## ASSIGNMENT
What number of lines in the listing contain "reports"? Answer with that number only.

## DATA SHOWN
[Start of Attachment]

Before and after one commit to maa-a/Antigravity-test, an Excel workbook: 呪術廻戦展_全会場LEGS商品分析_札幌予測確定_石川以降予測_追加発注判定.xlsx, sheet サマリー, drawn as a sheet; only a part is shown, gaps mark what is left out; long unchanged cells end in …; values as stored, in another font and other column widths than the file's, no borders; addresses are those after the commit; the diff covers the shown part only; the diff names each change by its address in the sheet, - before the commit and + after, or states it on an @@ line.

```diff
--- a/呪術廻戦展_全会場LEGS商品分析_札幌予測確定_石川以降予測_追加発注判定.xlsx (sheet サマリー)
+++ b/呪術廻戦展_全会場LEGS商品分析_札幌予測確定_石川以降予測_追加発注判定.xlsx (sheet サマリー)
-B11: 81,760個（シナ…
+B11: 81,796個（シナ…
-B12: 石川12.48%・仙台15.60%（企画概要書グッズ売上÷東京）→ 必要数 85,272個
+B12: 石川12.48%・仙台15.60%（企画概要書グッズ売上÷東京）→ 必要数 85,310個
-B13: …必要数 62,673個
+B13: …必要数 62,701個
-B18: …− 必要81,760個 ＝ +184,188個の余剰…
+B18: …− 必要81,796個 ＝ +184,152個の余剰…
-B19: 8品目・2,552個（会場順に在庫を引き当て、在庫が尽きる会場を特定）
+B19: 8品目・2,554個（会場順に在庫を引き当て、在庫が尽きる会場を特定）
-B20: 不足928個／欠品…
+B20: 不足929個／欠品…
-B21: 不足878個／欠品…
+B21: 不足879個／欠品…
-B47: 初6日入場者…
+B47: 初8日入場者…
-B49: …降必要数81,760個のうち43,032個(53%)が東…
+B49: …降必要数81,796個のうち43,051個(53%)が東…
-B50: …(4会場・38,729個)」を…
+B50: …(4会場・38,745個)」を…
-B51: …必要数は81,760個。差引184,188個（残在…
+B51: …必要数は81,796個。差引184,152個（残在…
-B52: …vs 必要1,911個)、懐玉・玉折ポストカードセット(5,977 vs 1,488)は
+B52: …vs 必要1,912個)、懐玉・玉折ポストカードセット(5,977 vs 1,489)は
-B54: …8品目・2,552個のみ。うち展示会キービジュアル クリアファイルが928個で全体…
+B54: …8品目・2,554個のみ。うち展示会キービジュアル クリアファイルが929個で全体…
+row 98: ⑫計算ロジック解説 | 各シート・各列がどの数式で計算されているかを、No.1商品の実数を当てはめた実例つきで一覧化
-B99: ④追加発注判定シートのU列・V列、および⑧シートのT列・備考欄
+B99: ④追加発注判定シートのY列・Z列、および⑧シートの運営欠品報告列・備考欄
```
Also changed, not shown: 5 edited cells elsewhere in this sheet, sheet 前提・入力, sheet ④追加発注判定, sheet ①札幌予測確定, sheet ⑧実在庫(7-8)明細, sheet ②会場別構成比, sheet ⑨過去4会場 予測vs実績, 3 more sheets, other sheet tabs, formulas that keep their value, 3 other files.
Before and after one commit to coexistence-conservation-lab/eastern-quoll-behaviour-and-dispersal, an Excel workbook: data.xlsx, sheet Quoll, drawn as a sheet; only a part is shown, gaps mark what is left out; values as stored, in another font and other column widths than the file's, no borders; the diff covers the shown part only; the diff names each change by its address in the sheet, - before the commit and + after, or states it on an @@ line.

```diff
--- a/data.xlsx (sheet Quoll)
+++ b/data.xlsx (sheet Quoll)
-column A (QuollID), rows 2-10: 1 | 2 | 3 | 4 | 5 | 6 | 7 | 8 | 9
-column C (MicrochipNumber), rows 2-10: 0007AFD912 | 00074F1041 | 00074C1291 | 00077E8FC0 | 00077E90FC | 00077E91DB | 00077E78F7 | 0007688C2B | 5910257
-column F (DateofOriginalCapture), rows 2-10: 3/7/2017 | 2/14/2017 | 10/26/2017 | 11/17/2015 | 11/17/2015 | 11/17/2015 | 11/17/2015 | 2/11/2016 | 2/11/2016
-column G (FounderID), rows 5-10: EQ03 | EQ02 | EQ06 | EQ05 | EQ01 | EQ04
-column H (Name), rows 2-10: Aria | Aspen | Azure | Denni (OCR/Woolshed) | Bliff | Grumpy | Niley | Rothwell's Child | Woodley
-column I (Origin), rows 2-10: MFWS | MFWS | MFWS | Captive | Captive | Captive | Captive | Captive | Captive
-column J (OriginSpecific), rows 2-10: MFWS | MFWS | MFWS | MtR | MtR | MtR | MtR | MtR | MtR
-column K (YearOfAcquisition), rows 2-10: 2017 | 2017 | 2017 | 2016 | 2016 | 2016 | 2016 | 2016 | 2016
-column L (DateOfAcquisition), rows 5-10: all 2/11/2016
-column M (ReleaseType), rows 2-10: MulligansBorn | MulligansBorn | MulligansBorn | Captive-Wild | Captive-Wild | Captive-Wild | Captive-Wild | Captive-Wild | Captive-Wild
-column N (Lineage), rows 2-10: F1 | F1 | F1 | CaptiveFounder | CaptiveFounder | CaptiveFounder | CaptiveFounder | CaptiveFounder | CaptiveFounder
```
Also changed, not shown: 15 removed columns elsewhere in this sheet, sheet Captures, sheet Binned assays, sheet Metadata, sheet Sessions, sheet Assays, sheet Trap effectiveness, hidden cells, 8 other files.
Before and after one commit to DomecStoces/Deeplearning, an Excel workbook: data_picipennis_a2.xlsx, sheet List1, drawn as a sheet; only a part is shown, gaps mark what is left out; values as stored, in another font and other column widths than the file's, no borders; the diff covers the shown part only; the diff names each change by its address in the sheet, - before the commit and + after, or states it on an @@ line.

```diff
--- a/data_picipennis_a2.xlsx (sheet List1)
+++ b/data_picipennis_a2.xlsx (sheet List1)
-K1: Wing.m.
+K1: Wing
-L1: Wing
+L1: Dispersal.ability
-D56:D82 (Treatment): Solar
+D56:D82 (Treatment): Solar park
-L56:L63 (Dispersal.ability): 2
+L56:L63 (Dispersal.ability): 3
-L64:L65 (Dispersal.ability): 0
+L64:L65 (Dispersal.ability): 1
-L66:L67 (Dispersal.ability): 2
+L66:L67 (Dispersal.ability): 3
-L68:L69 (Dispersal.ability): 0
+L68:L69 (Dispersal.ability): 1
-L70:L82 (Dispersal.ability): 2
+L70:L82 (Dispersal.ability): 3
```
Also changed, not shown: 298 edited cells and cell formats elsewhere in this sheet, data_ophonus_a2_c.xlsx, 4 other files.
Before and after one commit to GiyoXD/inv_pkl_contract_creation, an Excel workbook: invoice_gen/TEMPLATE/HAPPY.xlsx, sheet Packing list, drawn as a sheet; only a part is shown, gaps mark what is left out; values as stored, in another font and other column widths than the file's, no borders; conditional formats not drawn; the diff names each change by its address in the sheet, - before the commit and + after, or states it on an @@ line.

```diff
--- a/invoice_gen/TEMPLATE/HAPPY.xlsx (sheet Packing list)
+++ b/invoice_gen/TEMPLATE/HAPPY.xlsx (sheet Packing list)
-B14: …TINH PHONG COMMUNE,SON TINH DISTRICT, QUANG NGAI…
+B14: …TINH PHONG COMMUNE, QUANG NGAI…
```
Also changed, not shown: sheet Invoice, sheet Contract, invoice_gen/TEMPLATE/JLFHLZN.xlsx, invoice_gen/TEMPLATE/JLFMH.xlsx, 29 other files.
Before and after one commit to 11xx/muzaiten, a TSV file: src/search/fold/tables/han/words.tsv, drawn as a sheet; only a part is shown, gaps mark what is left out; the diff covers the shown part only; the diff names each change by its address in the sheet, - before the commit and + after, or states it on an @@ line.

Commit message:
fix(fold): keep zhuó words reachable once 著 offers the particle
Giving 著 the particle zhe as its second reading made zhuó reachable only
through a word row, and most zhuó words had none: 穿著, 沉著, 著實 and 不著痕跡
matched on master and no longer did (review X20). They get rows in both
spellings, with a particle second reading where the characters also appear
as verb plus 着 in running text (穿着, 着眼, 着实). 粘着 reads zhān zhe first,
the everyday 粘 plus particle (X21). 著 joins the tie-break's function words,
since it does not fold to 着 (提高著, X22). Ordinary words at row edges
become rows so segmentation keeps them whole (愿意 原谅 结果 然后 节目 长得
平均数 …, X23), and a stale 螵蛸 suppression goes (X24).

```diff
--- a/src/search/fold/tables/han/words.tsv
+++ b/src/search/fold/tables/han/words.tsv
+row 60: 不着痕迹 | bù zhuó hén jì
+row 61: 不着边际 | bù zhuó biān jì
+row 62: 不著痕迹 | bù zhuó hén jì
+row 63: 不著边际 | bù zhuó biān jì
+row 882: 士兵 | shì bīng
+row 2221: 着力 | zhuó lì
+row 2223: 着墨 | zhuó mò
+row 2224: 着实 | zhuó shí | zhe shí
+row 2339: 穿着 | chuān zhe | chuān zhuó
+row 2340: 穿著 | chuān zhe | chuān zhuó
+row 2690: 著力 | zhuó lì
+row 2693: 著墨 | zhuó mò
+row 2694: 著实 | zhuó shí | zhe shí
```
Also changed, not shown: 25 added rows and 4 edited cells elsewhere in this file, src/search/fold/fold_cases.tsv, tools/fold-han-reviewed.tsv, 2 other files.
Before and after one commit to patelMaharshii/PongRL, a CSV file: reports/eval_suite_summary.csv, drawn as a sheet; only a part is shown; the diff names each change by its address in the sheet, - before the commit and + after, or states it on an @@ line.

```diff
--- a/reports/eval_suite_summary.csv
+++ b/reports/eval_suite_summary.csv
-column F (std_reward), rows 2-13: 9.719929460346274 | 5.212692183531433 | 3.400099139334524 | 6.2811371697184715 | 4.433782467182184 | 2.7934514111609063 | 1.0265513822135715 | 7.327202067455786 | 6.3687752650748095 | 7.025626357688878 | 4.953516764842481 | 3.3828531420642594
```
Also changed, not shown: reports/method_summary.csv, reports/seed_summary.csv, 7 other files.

[End of Attachment]

## RESPONSE
4